**Exercise goal**. Only the number is needed: how many lines of the records include "table"?

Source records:
++++++++++
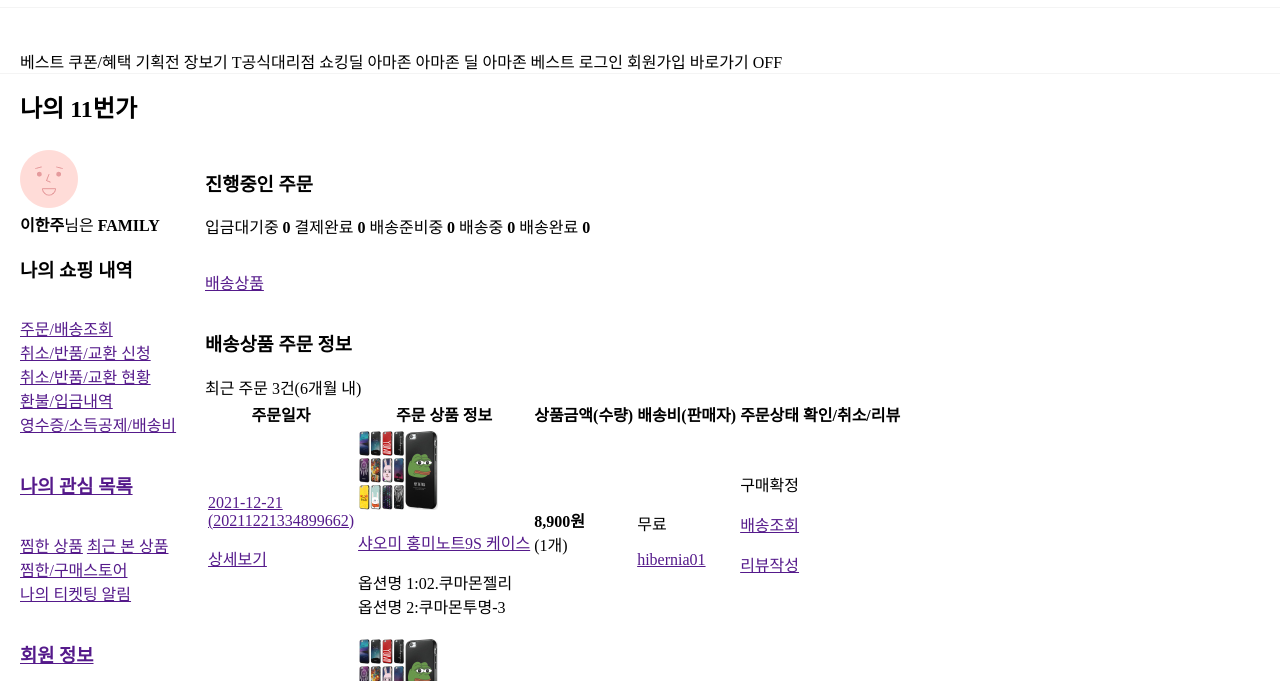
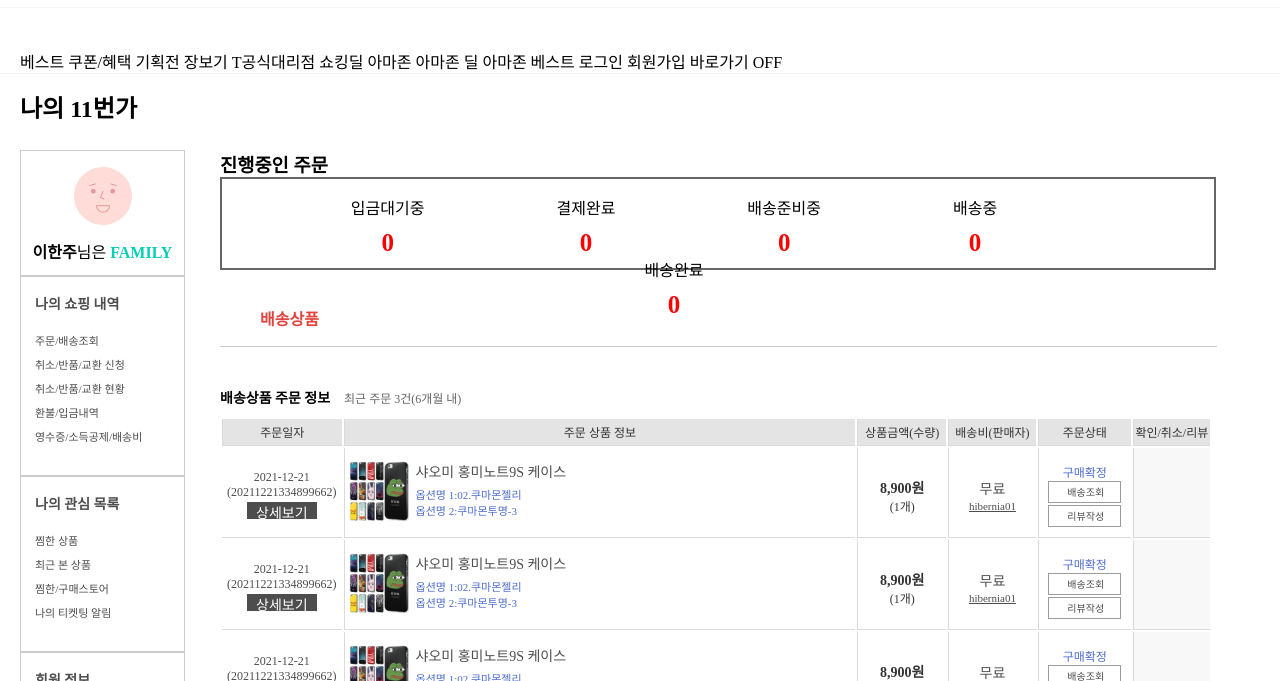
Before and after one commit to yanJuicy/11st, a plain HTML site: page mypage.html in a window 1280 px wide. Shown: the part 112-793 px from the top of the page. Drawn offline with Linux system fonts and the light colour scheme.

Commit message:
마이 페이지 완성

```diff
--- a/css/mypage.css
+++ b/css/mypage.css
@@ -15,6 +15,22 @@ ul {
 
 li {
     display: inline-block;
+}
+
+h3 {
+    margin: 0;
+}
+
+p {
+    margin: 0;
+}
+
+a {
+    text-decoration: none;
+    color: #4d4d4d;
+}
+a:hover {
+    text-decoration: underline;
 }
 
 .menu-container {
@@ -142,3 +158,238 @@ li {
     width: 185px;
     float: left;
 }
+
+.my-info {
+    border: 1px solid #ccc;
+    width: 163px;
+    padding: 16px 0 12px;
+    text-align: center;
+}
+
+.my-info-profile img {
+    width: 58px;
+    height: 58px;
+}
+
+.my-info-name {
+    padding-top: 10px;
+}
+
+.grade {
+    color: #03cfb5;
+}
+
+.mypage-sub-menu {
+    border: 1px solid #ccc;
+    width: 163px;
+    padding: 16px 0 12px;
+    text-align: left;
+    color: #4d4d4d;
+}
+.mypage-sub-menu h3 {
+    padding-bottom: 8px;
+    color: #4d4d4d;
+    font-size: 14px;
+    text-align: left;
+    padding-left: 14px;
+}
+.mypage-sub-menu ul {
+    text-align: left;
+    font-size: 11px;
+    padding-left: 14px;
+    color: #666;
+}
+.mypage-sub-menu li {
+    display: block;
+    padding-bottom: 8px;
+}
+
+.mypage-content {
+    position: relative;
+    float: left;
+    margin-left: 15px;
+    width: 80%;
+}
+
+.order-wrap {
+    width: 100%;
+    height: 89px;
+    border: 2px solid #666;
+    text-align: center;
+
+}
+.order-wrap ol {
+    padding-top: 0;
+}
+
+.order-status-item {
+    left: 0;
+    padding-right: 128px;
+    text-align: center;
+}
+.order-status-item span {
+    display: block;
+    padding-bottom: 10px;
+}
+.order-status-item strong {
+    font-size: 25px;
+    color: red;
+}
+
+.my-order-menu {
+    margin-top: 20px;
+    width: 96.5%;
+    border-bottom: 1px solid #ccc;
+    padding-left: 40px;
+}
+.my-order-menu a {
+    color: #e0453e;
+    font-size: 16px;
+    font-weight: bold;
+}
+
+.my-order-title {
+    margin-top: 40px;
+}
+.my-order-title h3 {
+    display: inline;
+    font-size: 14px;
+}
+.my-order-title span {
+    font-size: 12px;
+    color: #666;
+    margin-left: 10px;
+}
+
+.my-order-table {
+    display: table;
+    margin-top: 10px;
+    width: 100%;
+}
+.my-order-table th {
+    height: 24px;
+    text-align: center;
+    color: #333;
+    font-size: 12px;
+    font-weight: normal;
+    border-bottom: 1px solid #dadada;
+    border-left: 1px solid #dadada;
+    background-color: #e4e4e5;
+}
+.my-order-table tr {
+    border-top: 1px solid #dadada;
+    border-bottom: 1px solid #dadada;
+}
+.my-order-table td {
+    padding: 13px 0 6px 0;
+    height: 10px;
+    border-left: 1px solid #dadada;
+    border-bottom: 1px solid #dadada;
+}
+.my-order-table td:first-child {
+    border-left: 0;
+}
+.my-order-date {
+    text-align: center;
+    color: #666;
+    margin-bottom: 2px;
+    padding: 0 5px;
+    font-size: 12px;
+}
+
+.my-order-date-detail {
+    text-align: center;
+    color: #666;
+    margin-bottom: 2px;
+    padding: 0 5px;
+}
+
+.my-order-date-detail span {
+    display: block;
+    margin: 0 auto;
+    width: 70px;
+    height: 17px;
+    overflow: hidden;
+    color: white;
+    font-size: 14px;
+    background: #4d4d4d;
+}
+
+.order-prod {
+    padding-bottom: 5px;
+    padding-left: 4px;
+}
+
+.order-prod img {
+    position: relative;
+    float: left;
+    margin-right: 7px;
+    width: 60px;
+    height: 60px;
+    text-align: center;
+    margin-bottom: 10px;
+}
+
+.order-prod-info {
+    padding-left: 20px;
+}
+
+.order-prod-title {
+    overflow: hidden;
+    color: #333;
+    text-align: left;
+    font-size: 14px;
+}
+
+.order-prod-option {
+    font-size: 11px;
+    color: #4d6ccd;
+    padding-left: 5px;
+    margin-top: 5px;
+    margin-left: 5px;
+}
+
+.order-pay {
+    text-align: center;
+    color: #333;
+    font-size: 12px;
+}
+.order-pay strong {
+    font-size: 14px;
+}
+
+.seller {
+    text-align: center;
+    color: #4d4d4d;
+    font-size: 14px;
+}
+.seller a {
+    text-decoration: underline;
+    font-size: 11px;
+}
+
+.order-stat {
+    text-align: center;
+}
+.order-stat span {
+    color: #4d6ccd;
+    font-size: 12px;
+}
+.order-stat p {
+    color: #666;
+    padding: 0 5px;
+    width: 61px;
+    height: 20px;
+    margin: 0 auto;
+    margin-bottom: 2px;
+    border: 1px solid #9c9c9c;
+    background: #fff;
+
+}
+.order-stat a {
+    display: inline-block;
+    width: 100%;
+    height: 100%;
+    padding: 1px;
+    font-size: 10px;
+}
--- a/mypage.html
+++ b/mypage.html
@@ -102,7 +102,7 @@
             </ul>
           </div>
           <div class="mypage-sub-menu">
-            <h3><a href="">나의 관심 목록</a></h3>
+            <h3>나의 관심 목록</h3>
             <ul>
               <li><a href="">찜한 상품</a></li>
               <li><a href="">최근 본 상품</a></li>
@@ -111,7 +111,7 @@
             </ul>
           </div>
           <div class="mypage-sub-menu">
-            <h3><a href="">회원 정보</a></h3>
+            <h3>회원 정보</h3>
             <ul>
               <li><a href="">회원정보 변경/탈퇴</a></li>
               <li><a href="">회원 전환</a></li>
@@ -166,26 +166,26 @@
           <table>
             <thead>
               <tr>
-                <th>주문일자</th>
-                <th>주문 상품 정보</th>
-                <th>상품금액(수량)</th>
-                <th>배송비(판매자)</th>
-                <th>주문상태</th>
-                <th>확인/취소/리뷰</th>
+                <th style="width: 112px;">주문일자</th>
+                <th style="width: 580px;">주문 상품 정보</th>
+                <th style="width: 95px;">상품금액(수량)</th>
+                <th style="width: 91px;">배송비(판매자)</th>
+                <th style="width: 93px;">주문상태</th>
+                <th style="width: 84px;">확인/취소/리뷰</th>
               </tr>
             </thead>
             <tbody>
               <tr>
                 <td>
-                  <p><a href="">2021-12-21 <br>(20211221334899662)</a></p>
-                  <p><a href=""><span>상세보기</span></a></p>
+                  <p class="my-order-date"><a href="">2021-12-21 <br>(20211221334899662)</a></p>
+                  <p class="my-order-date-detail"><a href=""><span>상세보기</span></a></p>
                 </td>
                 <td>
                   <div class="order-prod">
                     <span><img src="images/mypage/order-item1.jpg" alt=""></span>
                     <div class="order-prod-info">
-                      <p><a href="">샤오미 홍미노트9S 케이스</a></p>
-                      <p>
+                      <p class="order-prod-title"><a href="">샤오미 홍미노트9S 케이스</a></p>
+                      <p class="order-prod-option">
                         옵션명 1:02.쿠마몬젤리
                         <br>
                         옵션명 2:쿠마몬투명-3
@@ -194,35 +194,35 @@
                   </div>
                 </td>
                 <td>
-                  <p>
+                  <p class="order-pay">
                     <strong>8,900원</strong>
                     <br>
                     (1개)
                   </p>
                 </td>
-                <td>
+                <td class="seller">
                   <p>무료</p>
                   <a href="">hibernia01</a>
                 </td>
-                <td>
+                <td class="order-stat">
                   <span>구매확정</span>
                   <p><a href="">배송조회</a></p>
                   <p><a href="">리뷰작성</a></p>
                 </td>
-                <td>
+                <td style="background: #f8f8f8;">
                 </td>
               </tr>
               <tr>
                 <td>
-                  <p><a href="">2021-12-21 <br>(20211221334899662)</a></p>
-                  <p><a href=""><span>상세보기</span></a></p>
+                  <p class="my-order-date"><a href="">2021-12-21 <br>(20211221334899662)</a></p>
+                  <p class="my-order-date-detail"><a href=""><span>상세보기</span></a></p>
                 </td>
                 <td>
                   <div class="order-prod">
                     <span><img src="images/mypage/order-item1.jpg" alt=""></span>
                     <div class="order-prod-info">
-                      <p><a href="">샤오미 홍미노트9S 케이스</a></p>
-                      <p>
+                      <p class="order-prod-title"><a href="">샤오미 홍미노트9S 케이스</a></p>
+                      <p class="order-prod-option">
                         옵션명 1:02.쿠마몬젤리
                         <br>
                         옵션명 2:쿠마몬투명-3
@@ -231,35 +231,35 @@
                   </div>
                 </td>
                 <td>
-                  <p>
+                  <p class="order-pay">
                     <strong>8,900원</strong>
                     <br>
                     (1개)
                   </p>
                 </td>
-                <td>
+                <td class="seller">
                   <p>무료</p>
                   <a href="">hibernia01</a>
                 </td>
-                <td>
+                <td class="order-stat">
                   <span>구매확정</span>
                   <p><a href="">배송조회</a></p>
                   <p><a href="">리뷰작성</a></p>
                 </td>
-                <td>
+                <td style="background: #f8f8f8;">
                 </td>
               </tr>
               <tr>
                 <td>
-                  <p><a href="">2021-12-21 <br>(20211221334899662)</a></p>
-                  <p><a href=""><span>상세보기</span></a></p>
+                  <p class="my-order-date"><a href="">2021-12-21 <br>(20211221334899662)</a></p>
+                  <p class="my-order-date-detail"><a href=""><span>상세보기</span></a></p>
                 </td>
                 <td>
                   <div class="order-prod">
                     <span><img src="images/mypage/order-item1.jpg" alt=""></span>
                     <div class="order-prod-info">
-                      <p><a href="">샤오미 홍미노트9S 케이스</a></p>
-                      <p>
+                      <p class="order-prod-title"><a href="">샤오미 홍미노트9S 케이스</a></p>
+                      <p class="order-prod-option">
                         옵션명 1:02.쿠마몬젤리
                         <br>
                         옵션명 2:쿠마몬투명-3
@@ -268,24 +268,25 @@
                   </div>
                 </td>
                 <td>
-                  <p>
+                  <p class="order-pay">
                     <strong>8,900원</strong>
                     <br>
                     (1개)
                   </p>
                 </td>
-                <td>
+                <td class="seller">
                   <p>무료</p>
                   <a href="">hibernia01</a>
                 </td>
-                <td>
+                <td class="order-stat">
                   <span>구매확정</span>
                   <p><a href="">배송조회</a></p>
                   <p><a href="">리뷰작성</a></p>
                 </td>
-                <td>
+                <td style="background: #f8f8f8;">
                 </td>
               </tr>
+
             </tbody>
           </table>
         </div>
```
++++++++++
**Written response**. 8